Деловой климат в промышленности в январе 2020 года
Corruption in government procurements remains to be one of grave problems in transition economies. A reaction to this problem in Russia came in 2005-2006 in form of a radical reform of government procurements. This paper analyses the main parameters of firms participating in government procurements before and after changes in regulation. Our analysis is based on the data of a survey of 957 manufacturing enterprises conducted in 2009. The questionnaire included queries about participation of firms in supplies to government orders, the extent of «kickback» in public procurement system etc. A similar survey with the same sampling was conducted in 2005, and this enabled us to construct a panel of 499 firms and to have a unique opportunity for a comparison of the situation before and after the radical change in the legislation. Our regression analysis confirmed the hypotheses that in 2005, firms with government stakes, old firms (established before 1992) and larger firms had advantages in access to government orders. Our analysis of the 2009 data showed a substantial growth in the share of firms participating in government procurements. As before, large firms retain their advantages in access to government orders. However for the old firms, the corresponding coefficient became insignificant. On the other hand, firms that are located in more developed Russian regions have obtained advantages in access to government orders. Our analysis of the 2009 data also revealed that factors of active modernization of the enterprises (presence of large-scale investment projects in 2005-2008, exports, ISO certification) had no influence on access of the firms to government orders. At the same time, the fact of having fulfilled government orders in 2004 has positive influence on participation of a firm in government procurements in 2008. Estimated scales of «kickback» in 2009 were practically the same. The results of our analysis enable us to conclude that principal goals of the radical reform in 2005 were never achieved. The conclusion of our paper examines of the reason for this situation and formulates policy implications.

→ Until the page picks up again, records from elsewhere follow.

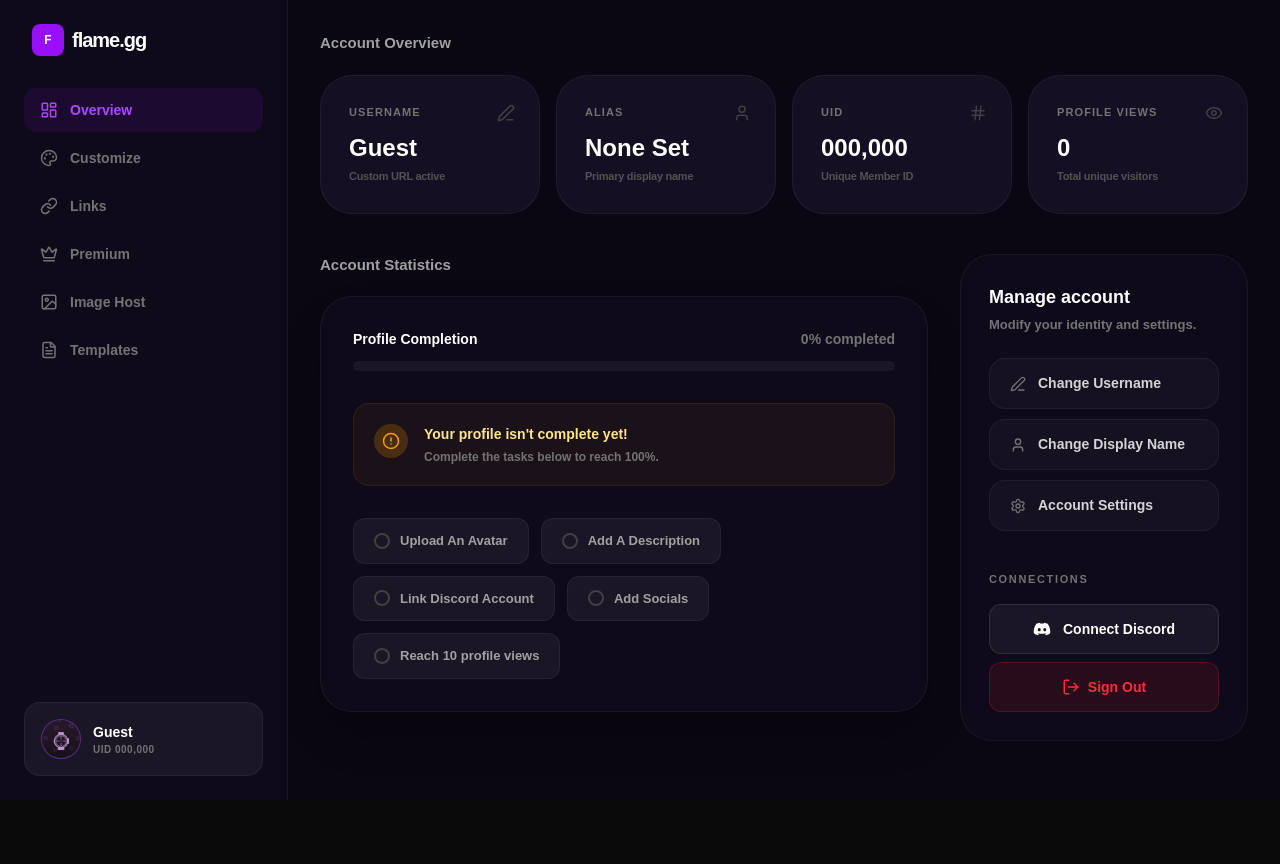
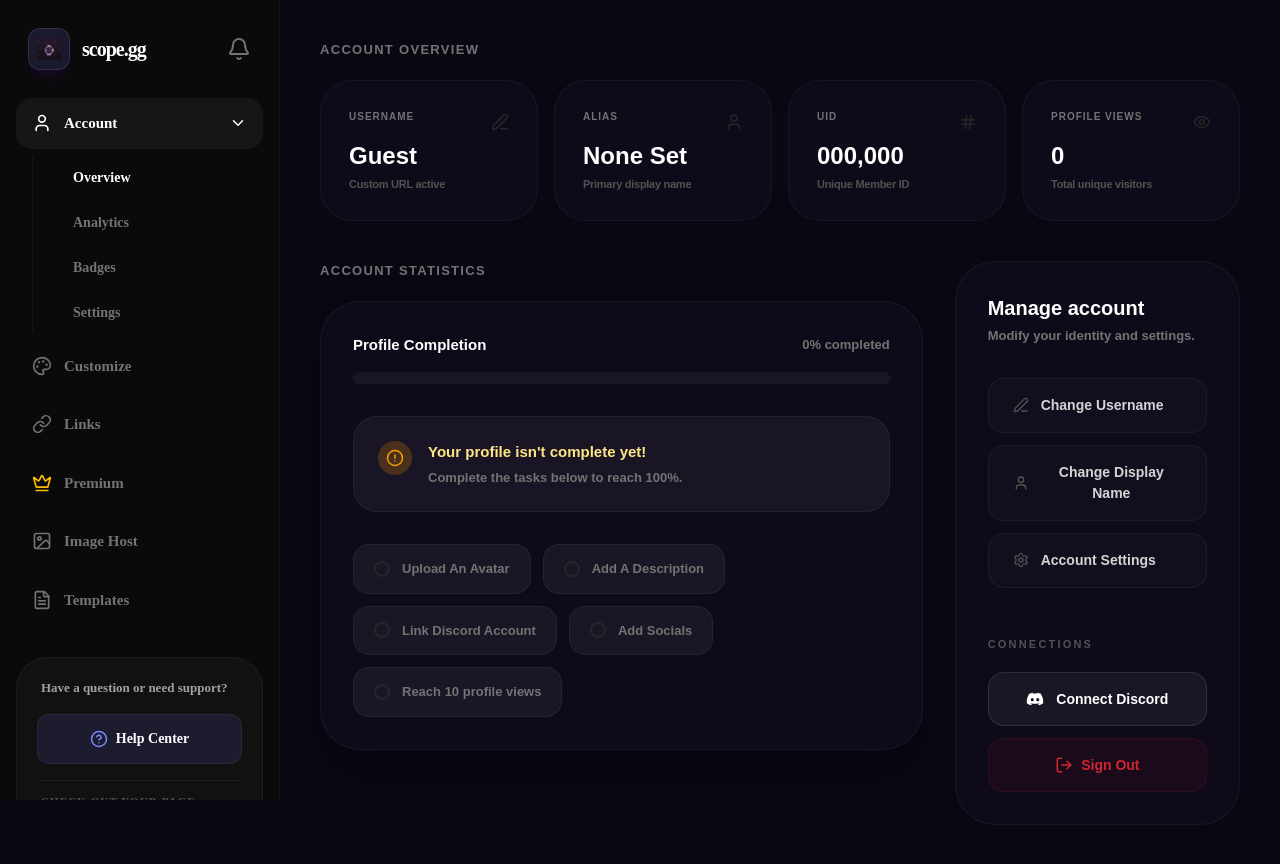
Before and after one commit to flamegg-app/flame.gg, a Next.js app: page /dashboard in a window 1280 px wide. Before the commit the page ends 800 px from the top, so only its background shows below. Built offline with nearby package versions, Linux system fonts and the light colour scheme; no server answers; the database is empty; sample sign-in values are in the browser's storage.

Commit message:
feat: complete rebrand to scope.gg and modularize sidebar component

```diff
--- a/pages/dashboard/index.tsx
+++ b/pages/dashboard/index.tsx
@@ -2,11 +2,11 @@ import React, { useEffect, useState } from 'react';
 import { supabase } from '../../lib/supabase';
 import {
   User, Hash, Eye, Edit3, Settings,
-  LogOut, CheckCircle2, AlertCircle, X,
-  LayoutDashboard, Palette, Link as LinkIcon, Crown, Image as ImageIcon, FileText
+  LogOut, CheckCircle2, AlertCircle, X
 } from 'lucide-react';
 import { FaDiscord } from 'react-icons/fa';
 import { useRouter } from 'next/router';
+import Sidebar from '../../components/Sidebar'; // Ensure this path matches your Sidebar.tsx location
 
 export default function DashboardOverview() {
   const router = useRouter();
@@ -48,10 +48,8 @@ export default function DashboardOverview() {
         ];
 
         const completedCount = criteria.filter(Boolean).length;
-        const completionPercentage = (completedCount / criteria.length) * 100;
-
         setStats({
-          completion: completionPercentage,
+          completion: (completedCount / criteria.length) * 100,
           uid: formattedUID,
           views: profileData.views || 0
         });
@@ -62,48 +60,21 @@ export default function DashboardOverview() {
     fetchDashboardData();
   }, [router]);
 
-  if (loading) return <div className="min-h-screen bg-[#0a0612] flex items-center justify-center text-white font-bold">Loading Stats...</div>;
+  if (loading) return <div className="min-h-screen bg-[#0a0612] flex items-center justify-center text-white font-bold tracking-tighter">Loading scope.gg...</div>;
 
   return (
     <div className="flex min-h-screen bg-[#0a0612] text-white font-['Satoshi',sans-serif]">
 
-      {/* Sidebar - Inspired by guns.lol UI */}
-      <aside className="w-72 border-r border-white/5 bg-[#0f0a1a] p-6 hidden lg:flex flex-col gap-8">
-        <div className="flex items-center gap-2 px-2">
-          <div className="w-8 h-8 bg-purple-600 rounded-lg flex items-center justify-center">
-            <span className="font-black text-xs text-white">F</span>
-          </div>
-          <span className="font-black text-xl tracking-tighter">flame.gg</span>
-        </div>
+      {/* 1. Global Sidebar Component */}
+      <Sidebar />
 
-        <nav className="space-y-1">
-          <SidebarLink icon={<LayoutDashboard size={18}/>} label="Overview" active />
-          <SidebarLink icon={<Palette size={18}/>} label="Customize" onClick={() => router.push('/dashboard/customize')} />
-          <SidebarLink icon={<LinkIcon size={18}/>} label="Links" />
-          <SidebarLink icon={<Crown size={18}/>} label="Premium" />
-          <SidebarLink icon={<ImageIcon size={18}/>} label="Image Host" />
-          <SidebarLink icon={<FileText size={18}/>} label="Templates" />
-        </nav>
+      {/* 2. Main Content Area */}
+      <main className="flex-1 p-4 md:p-10 overflow-y-auto">
+        <div className="max-w-[1200px] mx-auto">
 
-        <div className="mt-auto bg-white/5 p-4 rounded-2xl border border-white/5">
-          <div className="flex items-center gap-3">
-            <div className="w-10 h-10 rounded-full bg-purple-500/20 border border-purple-500/30 overflow-hidden">
-              <img src={profile?.avatar_url || '/logo.webp'} className="w-full h-full object-cover" alt="pfp" />
-            </div>
-            <div className="overflow-hidden">
-              <p className="font-black text-sm truncate">{profile?.username || "Guest"}</p>
-              <p className="text-[10px] text-neutral-500 font-bold uppercase tracking-wider">UID {stats.uid}</p>
-            </div>
-          </div>
-        </div>
-      </aside>
-
-      {/* Main Content Area */}
-      <div className="flex-1 overflow-y-auto">
-        <div className="max-w-[1400px] mx-auto p-4 md:p-8">
-
+          {/* Section: Account Overview */}
           <section className="mb-10">
-            <h2 className="text-[15px] font-bold mb-5 text-neutral-400">Account Overview</h2>
+            <h2 className="text-[13px] font-black mb-5 text-neutral-500 uppercase tracking-widest">Account Overview</h2>
             <div className="grid grid-cols-1 sm:grid-cols-2 lg:grid-cols-4 gap-4">
               <StatCard title="Username" value={profile?.username || "Guest"} sub="Custom URL active" icon={<Edit3 size={18}/>} />
               <StatCard title="Alias" value={profile?.alias || "None Set"} sub="Primary display name" icon={<User size={18}/>} />
@@ -113,66 +84,75 @@ export default function DashboardOverview() {
           </section>
 
           <div className="grid grid-cols-1 lg:grid-cols-12 gap-8">
+
+            {/* Left Column: Account Statistics */}
             <div className="lg:col-span-8 space-y-8">
               <section>
-                <h2 className="text-[15px] font-bold mb-5 text-neutral-400">Account Statistics</h2>
-                <div className="bg-[#0f0a1a] border border-white/5 rounded-[2rem] p-8 shadow-2xl">
+                <h2 className="text-[13px] font-black mb-5 text-neutral-500 uppercase tracking-widest">Account Statistics</h2>
+                <div className="bg-[#0f0a1a] border border-white/5 rounded-[2.5rem] p-8 shadow-2xl">
 
                   <div className="mb-8">
-                    <div className="flex justify-between items-center mb-3">
-                      <span className="font-bold text-sm">Profile Completion</span>
-                      <span className="text-neutral-500 text-sm font-bold">{stats.completion}% completed</span>
+                    <div className="flex justify-between items-center mb-4">
+                      <span className="font-black text-[15px]">Profile Completion</span>
+                      <span className="text-neutral-500 text-[13px] font-bold">{stats.completion}% completed</span>
                     </div>
-                    <div className="w-full bg-white/5 h-2.5 rounded-full overflow-hidden">
-                      <div className="bg-purple-600 h-full transition-all duration-700 shadow-[0_0_20px_rgba(147,51,234,0.4)]" style={{ width: `${stats.completion}%` }} />
+                    <div className="w-full bg-white/5 h-3 rounded-full overflow-hidden">
+                      <div
+                        className="bg-purple-600 h-full transition-all duration-700 shadow-[0_0_20px_rgba(147,51,234,0.4)]"
+                        style={{ width: `${stats.completion}%` }}
+                      />
                     </div>
                   </div>
 
                   {stats.completion < 100 && (
-                    <div className="bg-amber-500/5 border border-amber-500/10 p-5 rounded-2xl flex items-start gap-4 mb-8">
+                    <div className="bg-[#1a1524] border border-white/5 p-6 rounded-3xl flex items-start gap-4 mb-8">
                       <div className="bg-amber-500/20 p-2 rounded-full">
                         <AlertCircle className="text-amber-500" size={18} />
                       </div>
                       <div>
-                        <p className="font-black text-[14px] text-amber-200">Your profile isn't complete yet!</p>
-                        <p className="text-xs font-bold text-neutral-500 mt-1">Complete the tasks below to reach 100%.</p>
+                        <p className="font-black text-[15px] text-amber-200">Your profile isn't complete yet!</p>
+                        <p className="text-[13px] font-bold text-neutral-500 mt-1">Complete the tasks below to reach 100%.</p>
                       </div>
                     </div>
                   )}
 
                   <div className="flex flex-wrap gap-3">
-                    <CompletionBadge text="Upload An Avatar" active={!!profile?.avatar_url} onClick={() => router.push('/dashboard/customize')} />
-                    <CompletionBadge text="Add A Description" active={!!profile?.description} onClick={() => router.push('/dashboard/customize')} />
+                    <CompletionBadge text="Upload An Avatar" active={!!profile?.avatar_url} />
+                    <CompletionBadge text="Add A Description" active={!!profile?.description} />
                     <CompletionBadge text="Link Discord Account" active={!!profile?.discord_id} />
-                    <CompletionBadge text="Add Socials" active={!!profile?.socials} onClick={() => router.push('/dashboard/settings')} />
+                    <CompletionBadge text="Add Socials" active={!!profile?.socials} />
                     <CompletionBadge text="Reach 10 profile views" active={stats.views >= 10} />
                   </div>
                 </div>
               </section>
             </div>
 
+            {/* Right Column: Manage Account */}
             <div className="lg:col-span-4 space-y-6">
-              <div className="bg-[#0f0a1a] border border-white/5 rounded-[2rem] p-7">
-                <h3 className="font-black text-lg mb-1 text-white">Manage account</h3>
-                <p className="text-neutral-500 text-[13px] font-bold mb-6">Modify your identity and settings.</p>
+              <div className="bg-[#0f0a1a] border border-white/5 rounded-[2.5rem] p-8">
+                <h3 className="font-black text-xl mb-1 text-white">Manage account</h3>
+                <p className="text-neutral-500 text-[13px] font-bold mb-8">Modify your identity and settings.</p>
 
-                <div className="space-y-2.5">
+                <div className="space-y-3">
                   <MenuButton icon={<Edit3 size={16}/>} label="Change Username" onClick={() => setIsUsernameOpen(true)} />
                   <MenuButton icon={<User size={16}/>} label="Change Display Name" onClick={() => setIsAliasOpen(true)} />
                   <MenuButton icon={<Settings size={16}/>} label="Account Settings" onClick={() => router.push('/dashboard/settings')} />
                 </div>
 
-                <div className="mt-10">
-                  <h3 className="font-black text-[11px] uppercase tracking-[0.15em] text-neutral-500 mb-4 text-center lg:text-left">Connections</h3>
-                  <div className="flex flex-col gap-2">
-                    <button className={`w-full py-3.5 rounded-xl flex items-center justify-center gap-3 text-sm font-black transition-all ${
+                <div className="mt-12">
+                  <h3 className="font-black text-[11px] uppercase tracking-[0.2em] text-neutral-600 mb-5 text-center lg:text-left">Connections</h3>
+                  <div className="flex flex-col gap-3">
+                    <button className={`w-full py-4 rounded-2xl flex items-center justify-center gap-3 text-sm font-black transition-all ${
                       profile?.discord_id
                       ? 'bg-[#5865F2]/10 border border-[#5865F2]/20 text-[#5865F2]'
                       : 'bg-white/5 border border-white/10 text-white hover:bg-white/10'
                     }`}>
                       <FaDiscord size={18}/> {profile?.discord_id ? 'Discord Connected' : 'Connect Discord'}
                     </button>
-                    <button onClick={async () => { await supabase.auth.signOut(); router.push('/login'); }} className="w-full bg-red-500/10 border border-red-500/20 text-red-500 py-3.5 rounded-xl font-black text-sm hover:bg-red-500/20 transition-all flex items-center justify-center gap-2">
+                    <button
+                      onClick={async () => { await supabase.auth.signOut(); router.push('/login'); }}
+                      className="w-full bg-red-500/5 border border-red-500/10 text-red-500/80 py-4 rounded-2xl font-black text-sm hover:bg-red-500/10 transition-all flex items-center justify-center gap-2"
+                    >
                       <LogOut size={18} /> Sign Out
                     </button>
                   </div>
@@ -181,63 +161,37 @@ export default function DashboardOverview() {
             </div>
           </div>
         </div>
-      </div>
+      </main>
 
-      {/* Popups (Modals) */}
-      <Modal isOpen={isUsernameOpen} onClose={() => setIsUsernameOpen(false)} title="Change Username" placeholder="New username..." />
-      <Modal isOpen={isAliasOpen} onClose={() => setIsAliasOpen(false)} title="Change Display Name" placeholder="New display name..." />
+      {/* Pop-up Modals for Username/Alias */}
+      <DashboardModal isOpen={isUsernameOpen} onClose={() => setIsUsernameOpen(false)} title="Change Username" />
+      <DashboardModal isOpen={isAliasOpen} onClose={() => setIsAliasOpen(false)} title="Change Display Name" />
     </div>
   );
 }
 
 // Sub-components
-function SidebarLink({ icon, label, active, onClick }: any) {
-  return (
-    <button onClick={onClick} className={`w-full flex items-center gap-3 px-4 py-3 rounded-xl font-bold text-sm transition-all ${
-      active ? 'bg-purple-600/10 text-purple-500' : 'text-neutral-500 hover:text-neutral-300 hover:bg-white/5'
-    }`}>
-      {icon} {label}
-    </button>
-  );
-}
-
-function Modal({ isOpen, onClose, title, placeholder }: any) {
-  if (!isOpen) return null;
-  return (
-    <div className="fixed inset-0 z-50 flex items-center justify-center bg-black/60 backdrop-blur-sm p-4">
-      <div className="bg-[#0f0a1a] border border-white/10 w-full max-w-md rounded-[2.5rem] p-8 shadow-3xl">
-        <div className="flex justify-between items-center mb-6">
-          <h3 className="text-xl font-black">{title}</h3>
-          <button onClick={onClose} className="p-2 hover:bg-white/5 rounded-full"><X size={20}/></button>
-        </div>
-        <input className="w-full bg-[#0a0612] border border-white/5 p-4 rounded-2xl mb-6 focus:border-purple-500/50 outline-none transition-all font-bold text-white" placeholder={placeholder} />
-        <button className="w-full bg-purple-600 py-4 rounded-2xl font-black hover:bg-purple-500 transition-all text-white">Save Changes</button>
-      </div>
-    </div>
-  );
-}
-
 function StatCard({ title, value, sub, icon }: any) {
   return (
-    <div className="bg-[#150f24] border border-white/5 p-7 rounded-[2rem] relative group hover:border-purple-500/20 transition-all">
-      <div className="absolute right-6 top-7 text-neutral-700 group-hover:text-purple-500 transition-colors">
+    <div className="bg-[#0f0a1a] border border-white/5 p-7 rounded-[2rem] relative group hover:border-purple-500/30 transition-all duration-300">
+      <div className="absolute right-7 top-8 text-neutral-800 group-hover:text-purple-500 transition-colors">
         {icon}
       </div>
-      <p className="text-neutral-500 text-[11px] font-black uppercase tracking-widest mb-3">{title}</p>
+      <p className="text-neutral-500 text-[10px] font-black uppercase tracking-widest mb-4">{title}</p>
       <p className="text-2xl font-black mb-1 text-white">{value}</p>
       <p className="text-neutral-600 text-[11px] font-bold tracking-tight">{sub}</p>
     </div>
   );
 }
 
-function CompletionBadge({ text, active, onClick }: { text: string; active: boolean; onClick?: () => void }) {
+function CompletionBadge({ text, active }: { text: string; active: boolean }) {
   return (
-    <div onClick={onClick} className={`flex items-center gap-2.5 px-5 py-3 rounded-xl border text-[13px] font-bold transition-all cursor-pointer ${
+    <div className={`flex items-center gap-3 px-5 py-3.5 rounded-2xl border text-[13px] font-bold transition-all duration-300 ${
       active
       ? 'bg-green-500/5 border-green-500/10 text-green-500'
-      : 'bg-white/5 border-white/5 text-neutral-400 hover:bg-white/10'
+      : 'bg-white/5 border-white/5 text-neutral-500'
     }`}>
-      {active ? <CheckCircle2 size={16} /> : <div className="w-4 h-4 rounded-full border-2 border-neutral-700" />}
+      {active ? <CheckCircle2 size={16} /> : <div className="w-4 h-4 rounded-full border-2 border-neutral-800" />}
       <span>{text}</span>
     </div>
   );
@@ -245,9 +199,30 @@ function CompletionBadge({ text, active, onClick }: { text: string; active: bool
 
 function MenuButton({ icon, label, onClick }: any) {
   return (
-    <button onClick={onClick} className="w-full flex items-center gap-3 bg-white/[0.03] hover:bg-white/[0.07] border border-white/5 py-3.5 px-5 rounded-2xl transition-all text-[14px] font-black text-neutral-300">
-      <span className="text-neutral-500">{icon}</span>
+    <button onClick={onClick} className="w-full flex items-center gap-3 bg-white/[0.02] hover:bg-white/[0.05] border border-white/5 py-4 px-6 rounded-2xl transition-all duration-200 text-[14px] font-black text-neutral-300">
+      <span className="text-neutral-600">{icon}</span>
       {label}
     </button>
   );
 }
+
+function DashboardModal({ isOpen, onClose, title }: any) {
+  if (!isOpen) return null;
+  return (
+    <div className="fixed inset-0 z-[100] flex items-center justify-center bg-black/90 backdrop-blur-sm p-4">
+      <div className="bg-[#0f0a1a] border border-white/10 w-full max-w-md rounded-[2.5rem] p-10 shadow-3xl">
+        <div className="flex justify-between items-center mb-8">
+          <h3 className="text-2xl font-black text-white">{title}</h3>
+          <button onClick={onClose} className="p-2 hover:bg-white/5 rounded-full text-neutral-500 transition-colors"><X size={24}/></button>
+        </div>
+        <div className="space-y-6">
+          <div className="space-y-2">
+            <label className="text-[11px] font-black uppercase text-neutral-500 tracking-widest ml-1">New {title}</label>
+            <input className="w-full bg-[#050505] border border-white/5 p-5 rounded-2xl focus:border-purple-500/50 focus:outline-none transition-all font-bold text-white placeholder:text-neutral-800" placeholder={`Enter ${title.toLowerCase()}...`} />
+          </div>
+          <button className="w-full bg-purple-600 py-5 rounded-2xl font-black text-lg hover:bg-purple-500 hover:shadow-[0_0_25px_rgba(147,51,234,0.3)] transition-all text-white">Save Changes</button>
+        </div>
+      </div>
+    </div>
+  );
+}
```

The paper examines the structure, governance, and balance sheets of state-controlled banks in Russia, which accounted for over 55 percent of the total assets in the country's banking system in early 2012. The author offers a credible estimate of the size of the country's state banking sector by including banks that are indirectly owned by public organizations. Contrary to some predictions based on the theoretical literature on economic transition, he explains the relatively high profitability and efficiency of Russian state-controlled banks by pointing to their competitive position in such functions as acquisition and disposal of assets on behalf of the government. Also suggested in the paper is a different way of looking at market concentration in Russia (by consolidating the market shares of core state-controlled banks), which produces a picture of a more concentrated market than officially reported. Lastly, one of the author's interesting conclusions is that China provides a better benchmark than the formerly centrally planned economies of Central and Eastern Europe by which to assess the viability of state ownership of banks in Russia and to evaluate the country's banking sector.
The paper examines the principles for the supervision of financial conglomerates proposed by BCBS in the consultative document published in December 2011. Moreover, the article proposes a number of suggestions worked out by the authors within the HSE research team.